Keep One Ear Out

A beautiful article written by Ms. Bradley who was Amanda’s Gifted and Talented Coordinator when she was in high school. Learn more about her, and about Imaginational Overexcitabilities.

I learned so much from her about Imaginational Overexcitabilites during her four years in high school.

Amanda showed up in my office as a freshman with her jet black hair hanging in messy shards over her glasses. As the high school’s Gifted & Talented Coordinator I understood that something was drawing her into my office, I just didn’t know what. So I asked questions and I listened.

I learned, first of all, that her life was fueled by music. Loud music. Music that was heavy and deep. Music that resonated with the complex emotions of her feelings.

I also learned that she was a perfectionistic artist. Her pencil drawings could have come to life they were so real. I was awe struck. But her drawings were rarely good enough for her. The anime characters she created were more than art to her. When her friends weren’t there to hang out with, her anime characters would “come to life and walk with her to class.”

When Amanda first told me this I was both worried and fascinated. I explained Dabrowski’s Overexcitabilities to her since I felt she was exhibiting them. But, knowing that mental illness can also affect someone’s reality, I consulted with a psychologist friend to determine whether or not I should be concerned about Amanda. The psychologist recommended I ask Amanda, “Do these anime characters ever tell you what to do?” I did and she responded, “Mrs. Bradley, they are a figment of my imagination, so no, they don’t tell me what to do. I am in control of them, not the other way around.” I was less concerned.

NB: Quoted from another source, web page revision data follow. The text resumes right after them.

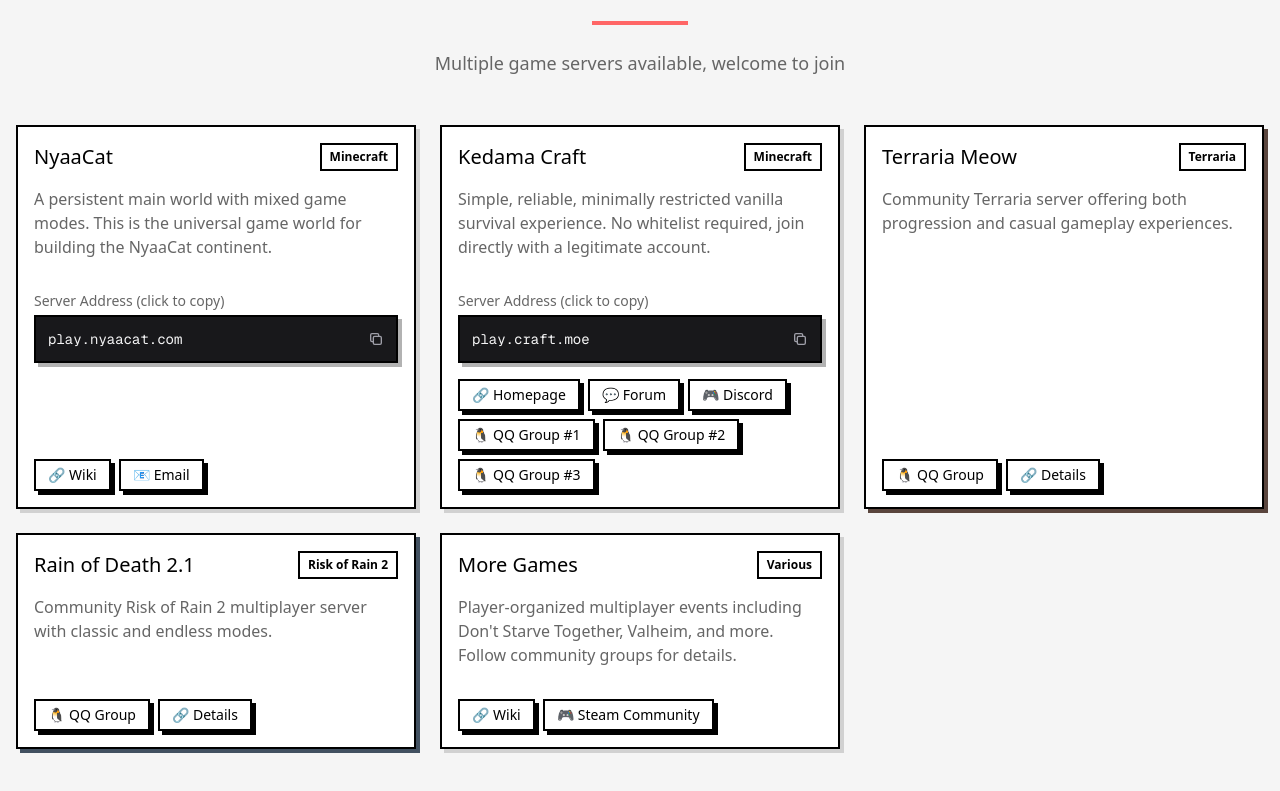
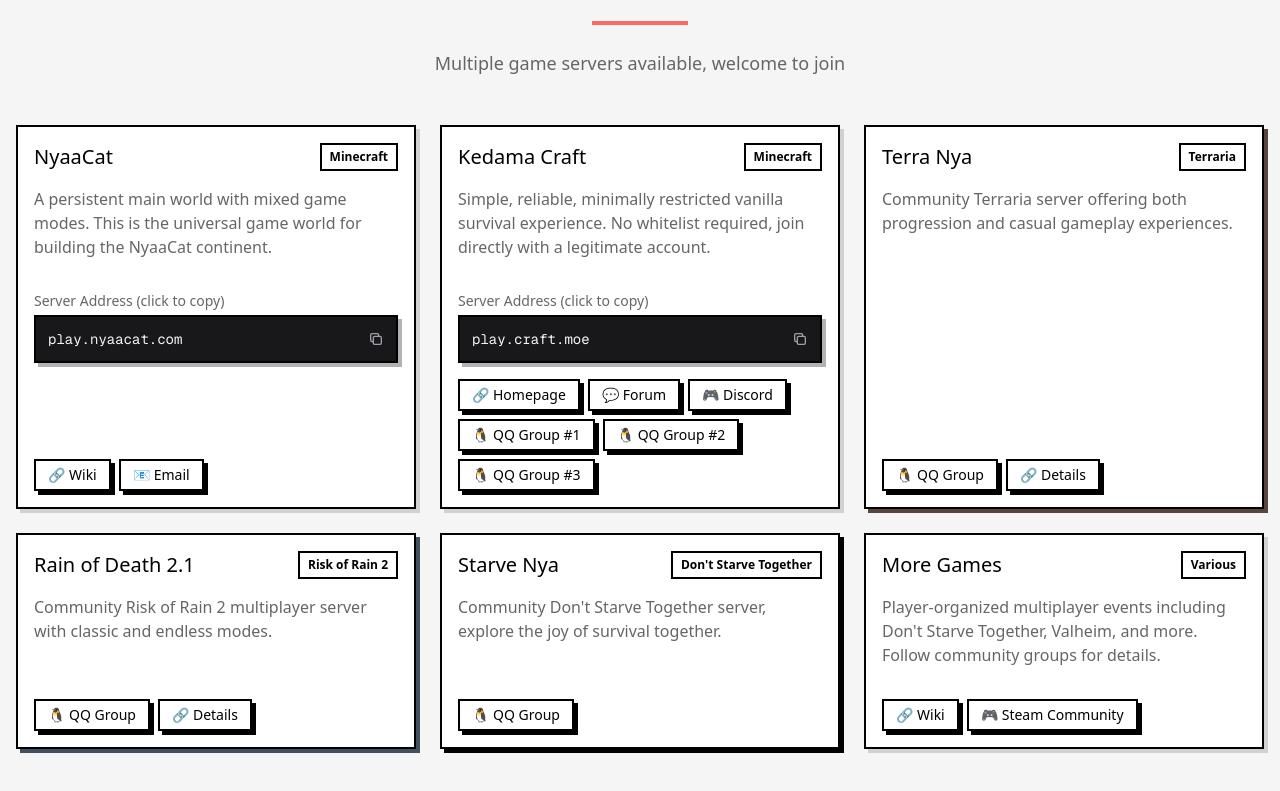
Before and after one commit to NyaaCat/homepage, a Next.js app: page /en in a window 1280 px wide. Shown: the part 1579-2370 px from the top of the page. Built offline with nearby package versions, Linux system fonts and the light colour scheme.

Commit message:
Add DST server group

```diff
--- a/messages/ca.json
+++ b/messages/ca.json
@@ -53,6 +53,10 @@
       "name": "Pluja de mort 2.1",
       "description": "Servidor multijugador de Risk of Rain 2 de la comunitat amb modes clàssic i infinit."
     },
+    "dst": {
+      "name": "DST Miau",
+      "description": "Servidor de Don't Starve Together de la comunitat. Exploreu l'alegria de la supervivència junts."
+    },
     "more": {
       "name": "Més jocs",
       "description": "Esdeveniments multijugador organitzats pels jugadors incloent Don't Starve Together, Valheim i més. Seguiu els grups de la comunitat per a més detalls."
--- a/messages/en.json
+++ b/messages/en.json
@@ -46,12 +46,16 @@
       "description": "Simple, reliable, minimally restricted vanilla survival experience. No whitelist required, join directly with a legitimate account."
     },
     "terraria": {
-      "name": "Terraria Meow",
+      "name": "Terra Nya",
       "description": "Community Terraria server offering both progression and casual gameplay experiences."
     },
     "ror2": {
       "name": "Rain of Death 2.1",
       "description": "Community Risk of Rain 2 multiplayer server with classic and endless modes."
+    },
+    "dst": {
+      "name": "Starve Nya",
+      "description": "Community Don't Starve Together server, explore the joy of survival together."
     },
     "more": {
       "name": "More Games",
--- a/messages/ja.json
+++ b/messages/ja.json
@@ -53,6 +53,10 @@
       "name": "雨中暴毙 2.1",
       "description": "コミュニティ Risk of Rain 2 マルチプレイヤーサーバー。クラシックモードとエンドレスモードを提供。"
     },
+    "dst": {
+      "name": "飢餓にゃん",
+      "description": "コミュニティ Don't Starve Together サーバー。一緒にサバイバルの楽しさを探索しましょう。"
+    },
     "more": {
       "name": "その他のゲーム",
       "description": "Don't Starve Together、Valheim など、プレイヤー主催のマルチプレイイベント。詳細はコミュニティグループをご確認ください。"
--- a/messages/zh.json
+++ b/messages/zh.json
@@ -47,15 +47,19 @@
     },
     "terraria": {
       "name": "泰拉喵",
-      "description": "社区泰拉瑞亚服务器，提供开荒档和养老档两种游戏体验。"
+      "description": "快的时候第二天推掉月总，慢的时候一个月打不过肉山。"
     },
     "ror2": {
       "name": "雨中暴毙 2.1",
-      "description": "社区 Risk of Rain 2 联机服务器，提供经典模式和无限模式。"
+      "description": "由于雨中冒险的独立服务器莫得了所以目前只有 P2P 联机模式 :("
+    },
+    "dst": {
+      "name": "饥荒喵",
+      "description": "一直工作不玩耍让我想砍树了。"
     },
     "more": {
       "name": "更多游戏",
-      "description": "玩家自发组织的各类联机活动，包括饥荒联机版、英灵神殿等。详情请关注社区群组。"
+      "description": "玩家自发组织的各类联机活动。"
     },
     "links": {
       "wiki": "Wiki",
--- a/src/components/Servers.tsx
+++ b/src/components/Servers.tsx
@@ -69,6 +69,12 @@
     qrCode: "/qq/qq-ror2.JPG",
     link: "https://qun.qq.com/universal-share/share?ac=1&authKey=bac%2B5qj2rwlwgwq5rqsnHSDSn2vHwLm8%2BwFpCOf%2BfubJ1aYYSsVu2LKBbZWCQ4vk&busi_data=eyJncm91cENvZGUiOiI4Njg3NjUyMDkiLCJ0b2tlbiI6InNuanBKZDJGcXB1eUxUTkhSTXh5cVpJTVFaY3ZtMmpUNHZNRC9sdUp3RDdvbHROTy90UmNFZGtpTGRteGtpM1oiLCJ1aW4iOiIzNDI0ODA4Nzg2In0%3D&data=umGG78ReOPr7jeWue-LaQ0-glUvFxA1TUhnmuWdx6n4s8sDCPODtrLn-zuROpPgOaQgUQBDeQXig7vkE4jiI-w&svctype=4&tempid=h5_group_info",
   },
+  dst: {
+    name: "[NyaaCat] 饥荒喵",
+    number: "818980851",
+    qrCode: "/qq/qq-dst.JPG",
+    link: "https://qm.qq.com/q/PCYn611b6q",
+  },
 };
 
 const serversData: ServerData[] = [
@@ -118,6 +124,16 @@
     ],
     shadowDefault: "#425161",
     shadowHover: "#efd27b",
+  },
+  {
+    nameKey: "dst.name",
+    descKey: "dst.description",
+    game: "Don't Starve Together",
+    links: [
+      { labelKey: "links.qqGroup", href: "#", type: "qq", qqGroup: qqGroups.dst },
+    ],
+    shadowDefault: "#000",
+    shadowHover: "#e1c275",
   },
   {
     nameKey: "more.name",
@@ -269,9 +285,9 @@
                   <Image
                     src={selectedQQGroup.qrCode}
                     alt={`${selectedQQGroup.name} QR Code`}
-                    width={200}
-                    height={200}
-                    className="w-48 h-48 object-cover"
+                    width={280}
+                    height={280}
+                    className="w-[280px] h-[280px] object-contain"
                   />
                 </div>
                 <div className="flex flex-col sm:flex-row gap-2 w-full">
```
Also changed, not shown: public/qq/qq-dst.JPG (added).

Amanda’s ability to lose herself in her imagination was her salvation, and ultimately her demise. She had been out of high school for a few years when she was walking to her job along the railroad tracks near her home, as she had been doing for months, and listening to music wearing noise cancellation headphones. She didn’t hear or see the train coming behind her. The headphones blocked out the blaring train whistle. And the train couldn’t stop.

If I had known how her life would end, what would I have said differently to her all those years ago? Have I learned anything from Amanda about Imaginational Overexcitabilities that will help me enlighten other gifted students about their own inventiveness in this area?

First of all, I will celebrate their remarkable abilities to utilize their incredible and creative imaginations. Then, I will caution them that while the temptation to live in an alternative universe of imagery and invention may be strong, not to lose themselves to the extent that they shut out reality entirely. Keep one ear out. Let’s keep our loved ones safe by cautioning them to be wary of becoming all-consumed in a world of fantasy.

~ Terry Bradley